- Löhr, C. V. One Hundred Two Tumors in 100 Goats (1987–2011). Vet. Pathol. 50, 668–675 (2013).
- Zubaidy, A. J. Caprine Neoplasms in Iraq: Case Reports and Review of the Literature. Vet. Pathol. 13, 460–461 (1976).
- Bastianello, S. S. A survey of neoplasia in domestic species over a 40-year period from 1935 to 1974 in the Republic of South Africa. III. Tumours occurring in pigs and goats. Onderstepoort J. Vet. Res. 50, 25–28 (1983).
- Skin. In Goat Medicine 23–60 (John Wiley & Sons, Ltd, 2009). doi:10.1002/9780813818825.ch2
- Roth, L. & Perdrizet, J. Cutaneous histiocytoma in a goat. Cornell Vet. 75, 303–306 (1985).
- Ramadan, R. O. Squamous cell carcinoma of the perineum of the goat. Br. Vet. J. 131, 347–350 (1975).
- Yeruham, I., Nyska, A., Orgad, U. & Waner, T. Perianal Squamous Cell Carcinoma in Goats. J. Vet. Med. Ser. A 40, 432–436 (1993).
- Bildfell, R. J., Valentine, B. A. & Whitney, K. M. Cutaneous Vasoproliferative Lesions in Goats. Vet. Pathol. 39, 273–277 (2002).
- Thomas, A. D. Skin cancer of the Angora goat in South Africa. PhD dissertation (University of South Africa, 1928).
Author: Carol E. Haak (resident) and edited by Tracy Stokol.

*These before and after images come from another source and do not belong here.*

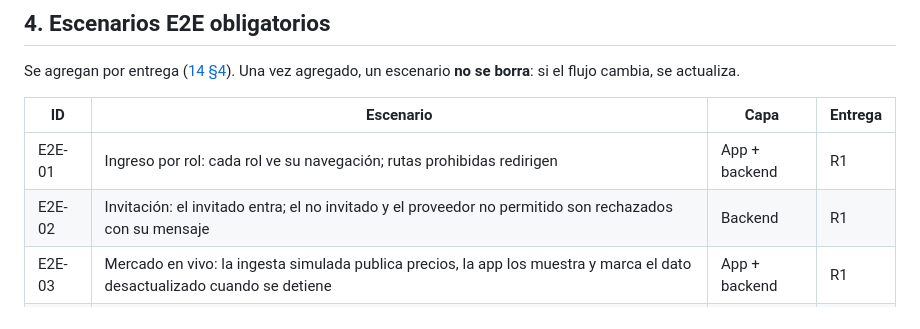
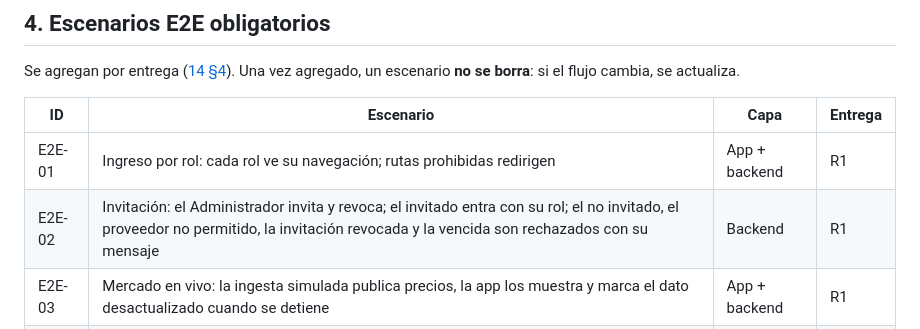
Before and after one commit to riverbonilla1504/NASTOCK, a Markdown page: docs/15-calidad-pruebas-y-ci-cd.md, the part around the change. Rendered like a GitHub page.

```diff
--- a/docs/15-calidad-pruebas-y-ci-cd.md
+++ b/docs/15-calidad-pruebas-y-ci-cd.md
@@ -58,7 +58,7 @@ actualiza.
 | ID | Escenario | Capa | Entrega |
 |---|---|---|---|
 | E2E-01 | Ingreso por rol: cada rol ve su navegación; rutas prohibidas redirigen | App + backend | R1 |
-| E2E-02 | Invitación: el invitado entra; el no invitado y el proveedor no permitido son rechazados con su mensaje | Backend | R1 |
+| E2E-02 | Invitación: el Administrador invita y revoca; el invitado entra con su rol; el no invitado, el proveedor no permitido, la invitación revocada y la vencida son rechazados con su mensaje | Backend | R1 |
 | E2E-03 | Mercado en vivo: la ingesta simulada publica precios, la app los muestra y marca el dato desactualizado cuando se detiene | App + backend | R1 |
 | E2E-04 | Aporte → confirmación por conciliación → reparto 50/25/25 → asignación de cupo → "Mi cupo" | App + backend | R2 |
 | E2E-05 | Aislamiento: un Usuario no ve cupos ajenos ni escribe directo; al suspenderlo pierde el acceso al instante | Backend | R2 |
```
Also changed, not shown: docs/17-mapa-de-modulos.md (+9 -9 lines).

Acknowledgments: The author thanks Dr. Juul-Nielsen for submission of the surgically excised mass and permission to use this case.